◆ **Exercise prompt**
Show all lines containing "splash" from the data below.

Task input Block Start

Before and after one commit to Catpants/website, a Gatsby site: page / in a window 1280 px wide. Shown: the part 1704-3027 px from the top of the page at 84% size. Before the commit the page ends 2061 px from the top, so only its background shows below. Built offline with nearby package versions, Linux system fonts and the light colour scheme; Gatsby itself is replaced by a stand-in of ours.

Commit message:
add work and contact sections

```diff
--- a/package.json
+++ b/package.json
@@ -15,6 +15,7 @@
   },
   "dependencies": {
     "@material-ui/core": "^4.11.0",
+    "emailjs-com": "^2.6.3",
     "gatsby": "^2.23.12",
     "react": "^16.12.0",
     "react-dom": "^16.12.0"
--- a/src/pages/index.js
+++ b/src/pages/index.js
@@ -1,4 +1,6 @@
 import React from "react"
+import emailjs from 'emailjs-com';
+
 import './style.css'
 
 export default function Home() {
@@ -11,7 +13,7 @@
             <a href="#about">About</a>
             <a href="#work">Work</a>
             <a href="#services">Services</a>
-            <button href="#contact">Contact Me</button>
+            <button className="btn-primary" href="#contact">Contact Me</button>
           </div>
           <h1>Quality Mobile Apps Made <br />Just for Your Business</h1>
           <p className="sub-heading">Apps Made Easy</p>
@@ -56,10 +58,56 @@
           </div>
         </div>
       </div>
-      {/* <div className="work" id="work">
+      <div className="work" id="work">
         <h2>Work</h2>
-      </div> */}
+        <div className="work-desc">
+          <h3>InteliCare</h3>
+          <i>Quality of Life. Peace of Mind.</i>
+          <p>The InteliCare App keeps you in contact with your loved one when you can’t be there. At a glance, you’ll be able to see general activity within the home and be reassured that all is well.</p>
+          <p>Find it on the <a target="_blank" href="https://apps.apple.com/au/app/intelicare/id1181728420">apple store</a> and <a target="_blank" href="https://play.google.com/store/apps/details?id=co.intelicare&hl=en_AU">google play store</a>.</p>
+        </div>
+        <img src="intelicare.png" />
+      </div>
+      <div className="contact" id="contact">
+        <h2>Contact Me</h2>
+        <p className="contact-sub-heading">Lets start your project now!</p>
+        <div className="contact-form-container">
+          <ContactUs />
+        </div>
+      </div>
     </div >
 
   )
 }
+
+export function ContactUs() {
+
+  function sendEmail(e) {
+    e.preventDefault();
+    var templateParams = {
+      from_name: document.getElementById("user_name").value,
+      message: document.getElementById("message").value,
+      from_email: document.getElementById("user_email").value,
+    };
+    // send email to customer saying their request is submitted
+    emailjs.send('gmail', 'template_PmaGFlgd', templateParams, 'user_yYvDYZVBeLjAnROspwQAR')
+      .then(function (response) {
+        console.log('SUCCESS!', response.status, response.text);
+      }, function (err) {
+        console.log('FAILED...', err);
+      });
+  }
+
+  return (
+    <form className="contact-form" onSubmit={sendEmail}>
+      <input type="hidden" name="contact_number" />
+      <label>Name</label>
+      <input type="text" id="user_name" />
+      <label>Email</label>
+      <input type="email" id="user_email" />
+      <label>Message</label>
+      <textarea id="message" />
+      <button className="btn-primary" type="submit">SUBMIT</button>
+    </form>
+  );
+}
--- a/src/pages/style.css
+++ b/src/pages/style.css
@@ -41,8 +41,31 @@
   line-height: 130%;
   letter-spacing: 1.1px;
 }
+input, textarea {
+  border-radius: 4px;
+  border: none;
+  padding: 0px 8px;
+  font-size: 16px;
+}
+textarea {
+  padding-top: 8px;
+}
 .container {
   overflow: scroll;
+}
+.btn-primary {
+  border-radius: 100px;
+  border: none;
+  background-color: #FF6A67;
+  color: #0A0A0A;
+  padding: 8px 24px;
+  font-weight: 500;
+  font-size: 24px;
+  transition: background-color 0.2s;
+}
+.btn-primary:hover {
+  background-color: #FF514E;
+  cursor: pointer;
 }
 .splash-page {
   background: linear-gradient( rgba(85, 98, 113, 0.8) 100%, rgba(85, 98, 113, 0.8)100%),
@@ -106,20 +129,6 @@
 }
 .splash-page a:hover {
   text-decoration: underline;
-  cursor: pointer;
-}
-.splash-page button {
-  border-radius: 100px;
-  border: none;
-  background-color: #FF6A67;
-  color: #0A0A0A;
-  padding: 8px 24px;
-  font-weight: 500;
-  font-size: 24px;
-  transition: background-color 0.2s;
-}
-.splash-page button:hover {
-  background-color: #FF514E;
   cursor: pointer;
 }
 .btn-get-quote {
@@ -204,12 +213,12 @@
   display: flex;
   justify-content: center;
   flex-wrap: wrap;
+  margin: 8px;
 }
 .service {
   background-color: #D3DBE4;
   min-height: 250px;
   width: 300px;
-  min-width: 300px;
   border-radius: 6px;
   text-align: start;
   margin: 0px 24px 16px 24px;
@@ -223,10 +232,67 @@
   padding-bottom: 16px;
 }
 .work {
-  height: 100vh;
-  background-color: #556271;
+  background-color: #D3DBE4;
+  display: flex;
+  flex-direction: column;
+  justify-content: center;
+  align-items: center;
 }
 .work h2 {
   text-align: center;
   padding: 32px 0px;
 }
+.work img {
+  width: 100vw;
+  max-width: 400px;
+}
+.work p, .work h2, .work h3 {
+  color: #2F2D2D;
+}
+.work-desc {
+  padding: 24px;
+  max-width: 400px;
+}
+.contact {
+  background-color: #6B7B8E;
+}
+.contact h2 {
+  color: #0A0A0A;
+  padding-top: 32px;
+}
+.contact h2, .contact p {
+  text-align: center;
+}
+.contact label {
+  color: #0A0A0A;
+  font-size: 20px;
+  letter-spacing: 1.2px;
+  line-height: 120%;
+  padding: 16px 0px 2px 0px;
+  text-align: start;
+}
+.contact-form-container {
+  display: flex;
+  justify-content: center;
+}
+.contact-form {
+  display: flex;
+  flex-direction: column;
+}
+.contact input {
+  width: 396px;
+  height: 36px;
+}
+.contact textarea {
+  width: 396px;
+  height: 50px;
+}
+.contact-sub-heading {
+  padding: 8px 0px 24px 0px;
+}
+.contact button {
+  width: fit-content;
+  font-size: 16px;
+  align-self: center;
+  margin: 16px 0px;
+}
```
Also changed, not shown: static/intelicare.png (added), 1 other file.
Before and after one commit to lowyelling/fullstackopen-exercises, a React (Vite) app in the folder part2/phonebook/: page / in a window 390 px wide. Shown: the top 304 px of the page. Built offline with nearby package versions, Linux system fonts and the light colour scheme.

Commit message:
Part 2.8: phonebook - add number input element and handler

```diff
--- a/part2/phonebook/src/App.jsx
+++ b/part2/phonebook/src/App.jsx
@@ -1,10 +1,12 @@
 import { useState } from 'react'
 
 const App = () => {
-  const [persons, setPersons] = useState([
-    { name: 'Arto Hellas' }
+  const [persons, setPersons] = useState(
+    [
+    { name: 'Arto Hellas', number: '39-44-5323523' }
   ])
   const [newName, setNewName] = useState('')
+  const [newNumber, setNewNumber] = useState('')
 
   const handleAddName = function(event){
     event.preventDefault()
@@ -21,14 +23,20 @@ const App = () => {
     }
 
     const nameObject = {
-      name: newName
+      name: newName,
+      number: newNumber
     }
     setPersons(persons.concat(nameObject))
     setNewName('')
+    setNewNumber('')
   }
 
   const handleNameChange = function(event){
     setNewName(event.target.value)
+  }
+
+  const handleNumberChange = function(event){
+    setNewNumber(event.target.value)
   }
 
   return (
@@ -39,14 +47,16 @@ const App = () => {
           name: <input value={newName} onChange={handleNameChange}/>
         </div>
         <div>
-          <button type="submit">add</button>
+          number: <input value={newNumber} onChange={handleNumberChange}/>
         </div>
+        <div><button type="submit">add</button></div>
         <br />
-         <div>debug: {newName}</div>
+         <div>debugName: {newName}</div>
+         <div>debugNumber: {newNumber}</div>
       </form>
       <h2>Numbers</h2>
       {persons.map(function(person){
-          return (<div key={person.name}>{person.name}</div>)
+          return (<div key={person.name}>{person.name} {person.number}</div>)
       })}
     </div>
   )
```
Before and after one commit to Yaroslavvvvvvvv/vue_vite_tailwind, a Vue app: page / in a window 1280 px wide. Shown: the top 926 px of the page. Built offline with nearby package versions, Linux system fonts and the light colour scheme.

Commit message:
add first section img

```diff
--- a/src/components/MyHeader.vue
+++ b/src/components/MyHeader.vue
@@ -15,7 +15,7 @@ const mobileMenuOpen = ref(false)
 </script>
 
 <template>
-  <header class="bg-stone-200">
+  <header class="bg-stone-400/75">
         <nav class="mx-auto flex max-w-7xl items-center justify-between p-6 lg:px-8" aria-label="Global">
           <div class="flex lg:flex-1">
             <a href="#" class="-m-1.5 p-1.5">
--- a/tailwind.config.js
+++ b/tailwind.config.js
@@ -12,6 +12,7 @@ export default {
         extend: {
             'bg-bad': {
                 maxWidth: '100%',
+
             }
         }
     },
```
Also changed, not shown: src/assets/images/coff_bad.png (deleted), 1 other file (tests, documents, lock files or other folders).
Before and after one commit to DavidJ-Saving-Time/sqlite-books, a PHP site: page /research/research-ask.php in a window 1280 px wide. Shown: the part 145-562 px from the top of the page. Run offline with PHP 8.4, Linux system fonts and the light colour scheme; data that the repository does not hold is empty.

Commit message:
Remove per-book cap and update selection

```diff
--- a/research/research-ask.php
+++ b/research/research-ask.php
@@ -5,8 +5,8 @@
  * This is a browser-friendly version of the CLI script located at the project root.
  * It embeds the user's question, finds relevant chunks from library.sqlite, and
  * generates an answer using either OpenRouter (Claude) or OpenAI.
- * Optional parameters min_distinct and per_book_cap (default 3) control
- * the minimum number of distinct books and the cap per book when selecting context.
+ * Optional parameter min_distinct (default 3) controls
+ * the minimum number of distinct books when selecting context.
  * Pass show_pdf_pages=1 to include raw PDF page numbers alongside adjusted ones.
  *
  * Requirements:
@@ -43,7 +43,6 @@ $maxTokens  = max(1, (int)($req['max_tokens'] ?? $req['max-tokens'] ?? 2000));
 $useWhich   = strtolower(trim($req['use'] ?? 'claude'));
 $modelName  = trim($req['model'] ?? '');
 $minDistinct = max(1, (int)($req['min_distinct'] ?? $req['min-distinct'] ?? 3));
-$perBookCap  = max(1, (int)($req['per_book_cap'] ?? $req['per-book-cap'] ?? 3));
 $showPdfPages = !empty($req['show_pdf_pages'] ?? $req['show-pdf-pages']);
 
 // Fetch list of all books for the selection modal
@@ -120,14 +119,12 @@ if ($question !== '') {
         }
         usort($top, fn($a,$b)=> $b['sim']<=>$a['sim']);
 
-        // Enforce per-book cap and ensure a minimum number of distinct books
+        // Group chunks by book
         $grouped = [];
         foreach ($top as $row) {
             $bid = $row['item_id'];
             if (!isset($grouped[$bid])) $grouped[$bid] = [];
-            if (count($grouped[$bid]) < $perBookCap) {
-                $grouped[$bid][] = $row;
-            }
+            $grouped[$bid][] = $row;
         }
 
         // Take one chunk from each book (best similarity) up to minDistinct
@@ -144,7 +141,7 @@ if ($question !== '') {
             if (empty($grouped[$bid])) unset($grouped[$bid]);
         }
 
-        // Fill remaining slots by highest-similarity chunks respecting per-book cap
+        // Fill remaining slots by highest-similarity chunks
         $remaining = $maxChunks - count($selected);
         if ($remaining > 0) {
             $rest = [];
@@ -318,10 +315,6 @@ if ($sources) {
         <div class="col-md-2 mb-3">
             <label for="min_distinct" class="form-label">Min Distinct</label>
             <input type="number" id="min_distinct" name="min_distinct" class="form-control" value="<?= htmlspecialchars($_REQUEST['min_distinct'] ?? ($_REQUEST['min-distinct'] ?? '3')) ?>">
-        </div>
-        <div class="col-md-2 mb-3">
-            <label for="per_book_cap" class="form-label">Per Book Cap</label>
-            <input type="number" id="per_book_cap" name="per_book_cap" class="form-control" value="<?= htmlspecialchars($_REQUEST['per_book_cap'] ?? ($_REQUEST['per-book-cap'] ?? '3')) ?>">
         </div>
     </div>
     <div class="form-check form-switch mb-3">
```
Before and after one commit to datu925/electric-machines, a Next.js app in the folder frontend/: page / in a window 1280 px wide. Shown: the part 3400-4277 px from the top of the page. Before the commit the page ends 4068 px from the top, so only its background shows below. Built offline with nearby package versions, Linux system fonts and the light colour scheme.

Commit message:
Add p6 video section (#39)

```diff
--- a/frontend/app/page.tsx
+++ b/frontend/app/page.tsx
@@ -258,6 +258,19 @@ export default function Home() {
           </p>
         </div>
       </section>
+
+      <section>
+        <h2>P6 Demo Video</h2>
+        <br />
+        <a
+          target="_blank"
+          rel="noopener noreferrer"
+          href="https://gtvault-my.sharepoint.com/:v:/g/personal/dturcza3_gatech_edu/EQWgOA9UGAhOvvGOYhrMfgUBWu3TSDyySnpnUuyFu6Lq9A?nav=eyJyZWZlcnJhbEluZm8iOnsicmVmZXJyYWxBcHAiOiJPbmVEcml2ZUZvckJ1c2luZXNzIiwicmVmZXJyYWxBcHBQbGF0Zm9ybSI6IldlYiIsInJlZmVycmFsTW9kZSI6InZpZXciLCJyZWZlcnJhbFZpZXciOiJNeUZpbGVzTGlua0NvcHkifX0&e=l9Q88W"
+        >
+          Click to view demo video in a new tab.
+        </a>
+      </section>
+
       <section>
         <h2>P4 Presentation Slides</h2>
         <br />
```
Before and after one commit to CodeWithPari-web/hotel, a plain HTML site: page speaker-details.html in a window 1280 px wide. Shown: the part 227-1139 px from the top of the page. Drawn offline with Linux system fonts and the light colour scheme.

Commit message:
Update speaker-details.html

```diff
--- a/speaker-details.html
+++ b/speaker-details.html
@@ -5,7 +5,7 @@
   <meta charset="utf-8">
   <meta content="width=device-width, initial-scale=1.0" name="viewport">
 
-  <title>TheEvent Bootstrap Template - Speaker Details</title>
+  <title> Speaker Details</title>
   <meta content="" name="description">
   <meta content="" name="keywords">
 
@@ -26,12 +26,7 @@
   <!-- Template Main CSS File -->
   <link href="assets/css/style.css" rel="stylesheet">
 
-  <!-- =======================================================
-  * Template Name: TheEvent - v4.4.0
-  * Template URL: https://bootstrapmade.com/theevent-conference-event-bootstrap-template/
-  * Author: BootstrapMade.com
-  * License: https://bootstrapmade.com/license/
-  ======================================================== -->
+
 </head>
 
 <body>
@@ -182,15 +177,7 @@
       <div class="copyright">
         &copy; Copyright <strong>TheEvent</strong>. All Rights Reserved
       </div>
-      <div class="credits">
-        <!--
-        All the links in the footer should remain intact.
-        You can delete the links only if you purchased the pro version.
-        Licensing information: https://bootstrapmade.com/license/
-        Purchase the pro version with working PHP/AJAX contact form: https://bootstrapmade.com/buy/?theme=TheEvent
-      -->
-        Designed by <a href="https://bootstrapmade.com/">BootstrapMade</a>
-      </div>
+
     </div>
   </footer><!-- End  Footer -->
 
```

Task input Block End

◆ **Answer to the problem**
 .splash-page {
 .splash-page a:hover {
-.splash-page button {
-.splash-page button:hover {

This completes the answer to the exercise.